A graph is created in the same area as tables, variables, and KPIs, i.e., under "Financials" and "Components" in the left menu.

Click the tab "Graphs" and then the button "New graph".

When you click the "New graph" button, you enter this view.

You can first name the graph whatever you want it to be. The graph must have a name before you can save it.

**Resolution:** You change the time interval you want to see the graph. It goes down from day-to-day to annual time intervals.

**Type:** Here, you can choose the graph you want. You can choose between a bar chart, a pie chart, or a gauge.

**Bar type:** Choose from Standard, Waterfall, and Stacked.

After filling in the data source and seeing how the various changes visually change the graph, these changes are recommended.

Then under "**Add new datasource**", one fills it with a formula. A formula can be one or more balance sheet profit and loss accounts. If you'd like to read more about how formulas work, you can do so in the guide Introduction to formulas

All revenue accounts are entered in this case, resulting in the formula: -{3000-3999}. Then tap on "Add new".

When the formula is added, data should appear in the empty field on the left (see image below).

When you fill in a formula in the data field, R3 and R12 will also be produced. They calculate the average of the last 3 and 12 months, respectively. You can remove these by pressing where it says "Line" and selecting "None".

You can also change the bars to lines by clicking where it says "Bar" and changing to "Line".

After that, add more data sources/formulas to compare accounts or ranges. For example, revenue accounts are compared to all expense accounts.

If you want to change the formula or its name, press the pen to the right of the formula.

Now you have created your graph. This graph can be used in reports and dashboards.

#### Layout

**Unit:** This is usually set to automatic as the system detects which unit it is, but sometimes you may want to have your unit entered from a key figure.

**Decimal scale:** Here, you choose how many decimals you want to be able to see. The maximum you can choose is 3.

**Number scale:** Number scaling means how the numbers are scaled off, whether the whole sum should be displayed or whether they should be delimited to a Thousand. At most, it can be scaled to a billion.

**3D Depth and Angle:** Changing the 3D depth causes the bars to be in 3D, and the angle can be made to angle the graph down so that you see the bars more clearly. The angle only works if you use the 3D depth.
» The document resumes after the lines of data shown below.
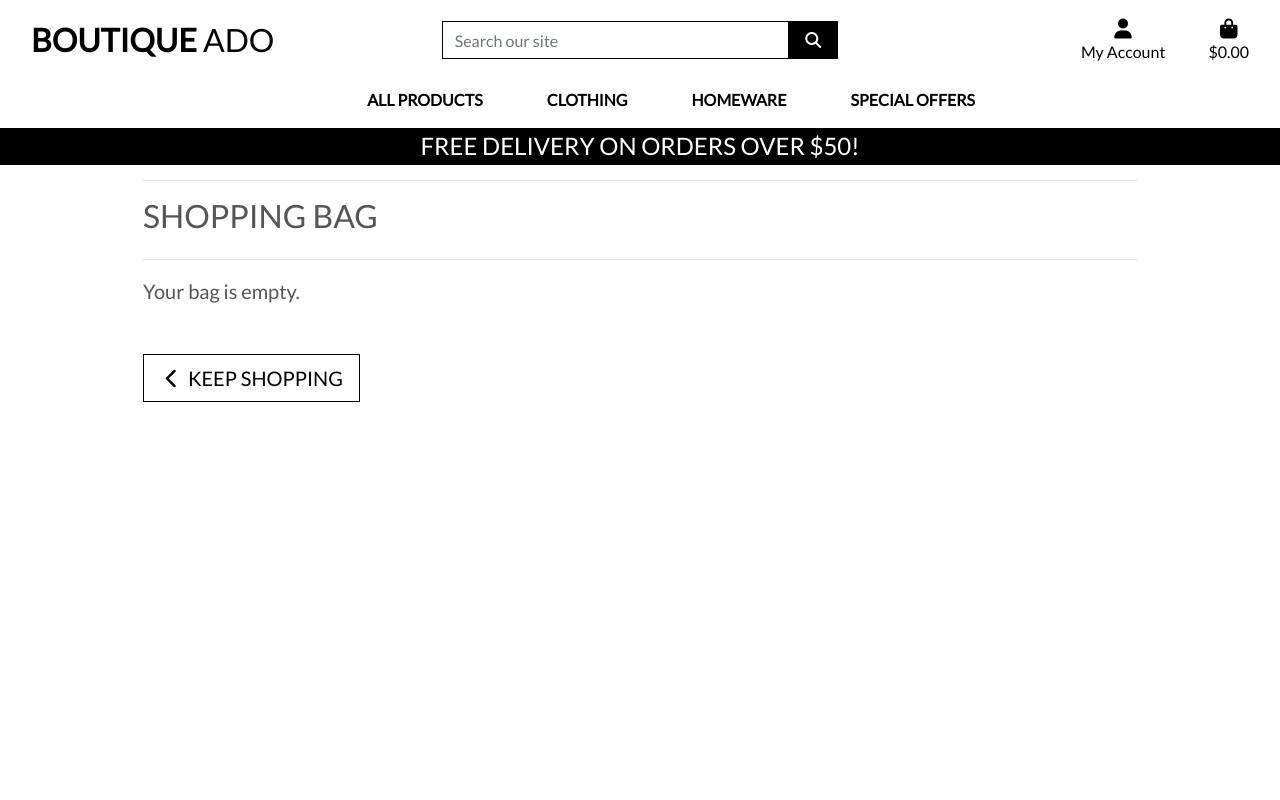
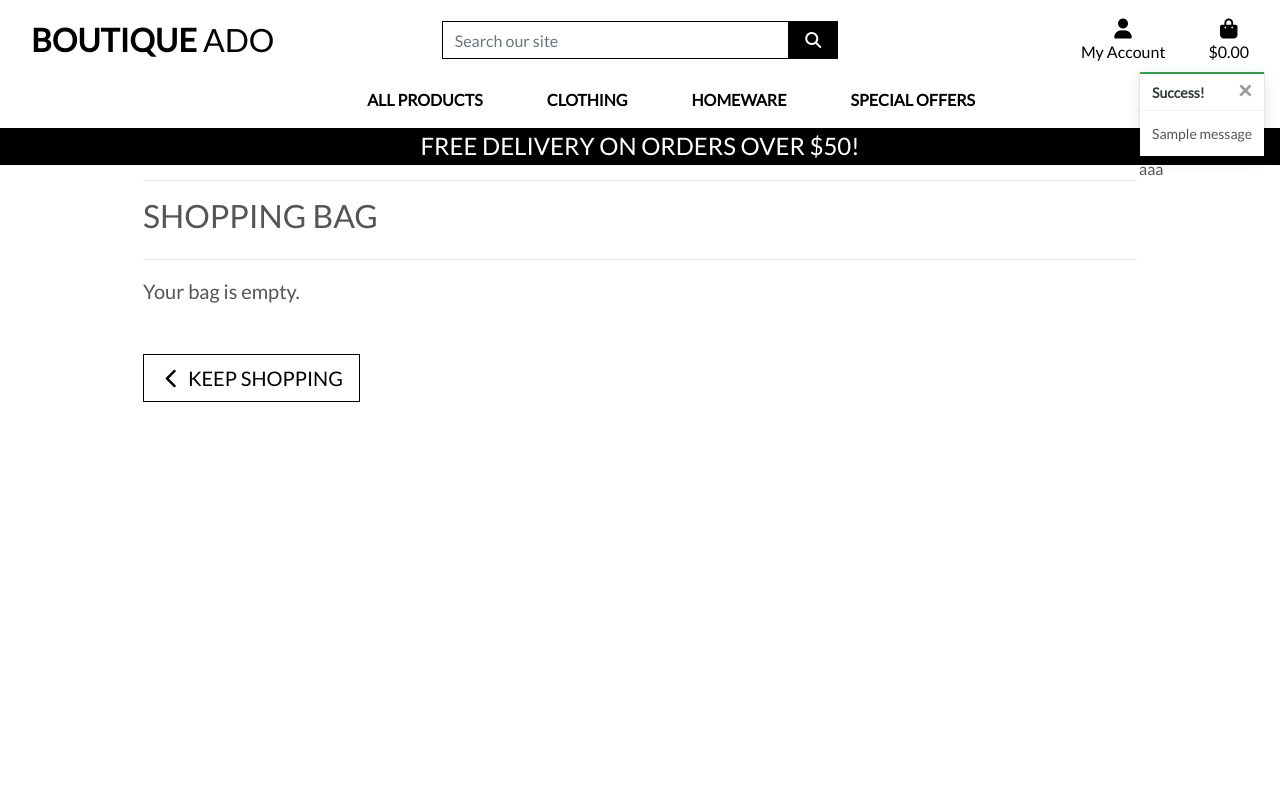
Before and after one commit to wgregorycoding-eng/boutique_ado_v1, a Django app: page /bag/ in a window 1280 px wide. Run offline with Django 3.2, Linux system fonts and the light colour scheme; tables that the repository leaves empty hold one stand-in row (values such as "Sample post"); one stand-in notice (Sample message) is shown; some libraries are stand-ins or nearby versions.

Commit message:
Add Bootstrap toasts and Django messages integration

```diff
--- a/bag/views.py
+++ b/bag/views.py
@@ -1,4 +1,6 @@
-from django.shortcuts import render, redirect, reverse, HttpResponse
+from django.shortcuts import render, redirect, reverse, HttpResponse, get_object_or_404
+from django.contrib import messages
+from products.models import Product
 
 # Create your views here.
 
@@ -12,6 +14,7 @@ def view_bag(request):
 def add_to_bag(request, item_id):
     """ Add a quantity of the specified product to the shopping bag """
 
+    product = get_object_or_404(Product, pk=item_id)
     quantity = int(request.POST.get('quantity'))
     redirect_url = request.POST.get('redirect_url')
     size = None
@@ -34,6 +37,7 @@ def add_to_bag(request, item_id):
             bag[item_id] = quantity
 
     request.session['bag'] = bag
+    messages.success(request, f'Added {product.name} to your bag')
     return redirect(redirect_url)
 
 
--- a/static/css/base.css
+++ b/static/css/base.css
@@ -83,6 +83,23 @@ body {
     z-index: -1;
 }
 
+/* ------------------------------- bootstrap toasts */
+
+.message-container {
+    position: fixed;
+    top: 72px;
+    right: 15px;
+    z-index: 99999999999;
+}
+
+.custom-toast {
+    overflow: visible;
+}
+
+.toast-capper {
+    height: 2px;
+}
+
 a.category-badge > span.badge:hover {
     background: #212529 !important;
     color: #fff !important;
--- a/templates/base.html
+++ b/templates/base.html
@@ -110,7 +110,21 @@
         </div>
     </header>
     {% if messages %}
-        <div class="message-container"></div>
+        <div class="message-container">
+            {% for message in messages %}
+                {% with message.level as level %}
+                    {% if level == 40 %}
+                        {% include 'includes/toasts/toast_error.html' %}
+                    {% elif level == 30 %}
+                        {% include 'includes/toasts/toast_warning.html' %}
+                    {% elif level == 25 %}
+                        {% include 'includes/toasts/toast_success.html' %}
+                    {% else %}
+                        {% include 'includes/toasts/toast_info.html' %}
+                    {% endif %}
+                {% endwith %}
+            {% endfor %}
+        </div>
     {% endif %}
 
     {% block page_header %}
@@ -120,6 +134,9 @@
     {% endblock %}
 
     {% block postloadjs %}
+        <script type="text/javascript">
+            $('.toast').toast('show');
+        </script>
     {% endblock %}
   </body>
 </html>
--- /dev/null
+++ b/templates/includes/toasts/toast_success.html
@@ -0,0 +1,13 @@
+<div class="toast custom-toast rounded-0 border-top-0" data-autohide="false">
+    <div class="arrow-up arrow-success"></div>
+    <div class="w-100 toast-capper bg-success"></div>
+    <div class="toast-header bg-white text-dark">
+        <strong class="mr-auto">Success!</strong>
+        <button type="button" class="ml-2 mb-1 close text-dark" data-dismiss="toast" aria-label="Close">
+            <span aria-hidden="true">&times;</span>
+        </button>
+    </div>
+    <div class="toast-body bg-white">
+        {{ message }}
+    </div>
+</div>aaa
```
Also changed, not shown: templates/includes/toasts/toast_error.html (added, +13 -0 lines), templates/includes/toasts/toast_info.html (added, +13 -0 lines), templates/includes/toasts/toast_warning.html (added, +13 -0 lines).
**Rotate:** Rotate the entire graph 90 degrees clockwise so the bars are horizontal.

Finally, regarding appearance, you can show the values at each bar.

#### X/Y Axis

On the **X-axis**, you can choose which time span you want to see the data in. You can choose between Auto, Relative, or Fiscal Year.

Auto means the system senses how much data you have loaded and tracks the data month by month.

The fiscal year allows you to view the entire year's data from 6 years back to the current year or view the current year by selecting "Current Year" in both the "From" and "To" fields.

You choose the number of months backwards and forwards relative to each other. You can go back a maximum of 60 months and a minimum of 1 month. Forward, you can go a maximum of 48 months.

Being able to look ahead in time is a good approach if you want to compare the outcome to the budget or see how the forecast is developing.

In the **Y-axis**, select which values you want to be able to see. This can be helpful when you have very high values, so you can choose to see a specific span or if you want to compress the graph. Change from Auto in the y-axis to Custom, and then you can choose which should be the minimum value and maximum.